Mr Jackson served as the Conservative MP for Peterborough from 2005 – 2017, before being beaten to his seat by Labour MP Fiona Onasanya in the snap General Election.
He was appointed to be David Davis’s chief of staff and special advisor when he became Brexit Secretary, but followed him to the door after the Chequers plan was announced.
He said yesterday: “A bad deal with the EU – like chequers – is one that extorts a high price for trading with its members, forces us to be under the jurisdiction of the European Courts and opens our borders to unrestricted movement of EU citizens.
“When other countries such as Japan and Canada has trade deals that require none of those conditions, why then should the UK – the EU’s largest export market – tolerate such conditions?”
Mr Jackson added WTO would allow the UK to take skilled workers from countries outside the EU, such as India, New Zealand or the United States.
It also would allow the UK Government to set its own tariffs, reducing them where it would promote greater trade and economic growth.
Far from falling off a “cliff edge” as some have described it, Mr Jackson asserted these international rules are preferable to an arrangement that restricts our trade options or requires freedom of movement as a prerequisite.

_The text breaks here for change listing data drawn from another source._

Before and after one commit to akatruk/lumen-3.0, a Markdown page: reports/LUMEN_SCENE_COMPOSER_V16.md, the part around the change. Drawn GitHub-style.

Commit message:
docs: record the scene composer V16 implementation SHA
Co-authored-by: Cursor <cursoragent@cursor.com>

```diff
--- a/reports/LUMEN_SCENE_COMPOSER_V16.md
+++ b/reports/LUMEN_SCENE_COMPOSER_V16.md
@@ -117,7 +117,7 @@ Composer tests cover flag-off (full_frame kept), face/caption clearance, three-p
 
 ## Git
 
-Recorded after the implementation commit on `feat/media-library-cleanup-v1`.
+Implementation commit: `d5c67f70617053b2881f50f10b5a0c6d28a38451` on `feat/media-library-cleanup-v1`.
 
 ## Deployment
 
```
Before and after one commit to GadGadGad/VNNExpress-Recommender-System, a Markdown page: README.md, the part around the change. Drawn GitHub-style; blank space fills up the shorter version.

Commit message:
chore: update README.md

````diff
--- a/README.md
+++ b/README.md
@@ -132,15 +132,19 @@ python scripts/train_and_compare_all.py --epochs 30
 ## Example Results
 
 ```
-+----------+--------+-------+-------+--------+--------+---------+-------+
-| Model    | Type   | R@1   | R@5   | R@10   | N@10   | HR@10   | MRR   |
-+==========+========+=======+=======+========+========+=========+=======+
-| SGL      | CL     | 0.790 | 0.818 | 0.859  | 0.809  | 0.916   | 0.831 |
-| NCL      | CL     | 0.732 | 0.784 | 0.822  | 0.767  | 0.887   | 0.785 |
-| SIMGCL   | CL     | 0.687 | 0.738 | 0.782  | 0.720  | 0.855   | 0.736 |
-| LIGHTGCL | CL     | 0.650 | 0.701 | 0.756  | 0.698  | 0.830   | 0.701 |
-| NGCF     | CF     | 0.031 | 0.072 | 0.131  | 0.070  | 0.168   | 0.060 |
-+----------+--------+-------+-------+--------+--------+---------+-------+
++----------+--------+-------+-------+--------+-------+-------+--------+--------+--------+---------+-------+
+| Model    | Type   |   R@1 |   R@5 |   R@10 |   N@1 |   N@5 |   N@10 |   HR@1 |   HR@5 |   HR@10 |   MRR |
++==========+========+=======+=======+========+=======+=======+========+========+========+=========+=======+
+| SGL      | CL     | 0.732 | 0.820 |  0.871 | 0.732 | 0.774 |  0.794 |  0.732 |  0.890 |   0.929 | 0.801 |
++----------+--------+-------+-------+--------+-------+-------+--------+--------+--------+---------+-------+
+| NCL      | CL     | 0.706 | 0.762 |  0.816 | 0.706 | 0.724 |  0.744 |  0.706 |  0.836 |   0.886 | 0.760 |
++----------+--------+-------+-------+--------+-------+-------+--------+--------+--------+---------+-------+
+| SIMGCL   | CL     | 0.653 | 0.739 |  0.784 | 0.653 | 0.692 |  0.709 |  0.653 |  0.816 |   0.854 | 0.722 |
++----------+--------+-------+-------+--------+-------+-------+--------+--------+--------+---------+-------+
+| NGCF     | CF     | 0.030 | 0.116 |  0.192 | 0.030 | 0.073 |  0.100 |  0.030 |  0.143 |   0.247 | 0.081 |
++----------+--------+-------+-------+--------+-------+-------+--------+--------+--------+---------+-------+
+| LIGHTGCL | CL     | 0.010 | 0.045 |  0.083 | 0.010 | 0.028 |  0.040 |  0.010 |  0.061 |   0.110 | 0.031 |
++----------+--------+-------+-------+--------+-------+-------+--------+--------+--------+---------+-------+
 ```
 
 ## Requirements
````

He said, if we left Brexit without a deal with the EU, we would accelerate trade deals with the United States (Trans-Pacific Partnership) and direct negotiations with key countries with whom we have Free Trade Agreements through the EU – such as Switzerland, South Korea, Mexico and Canada.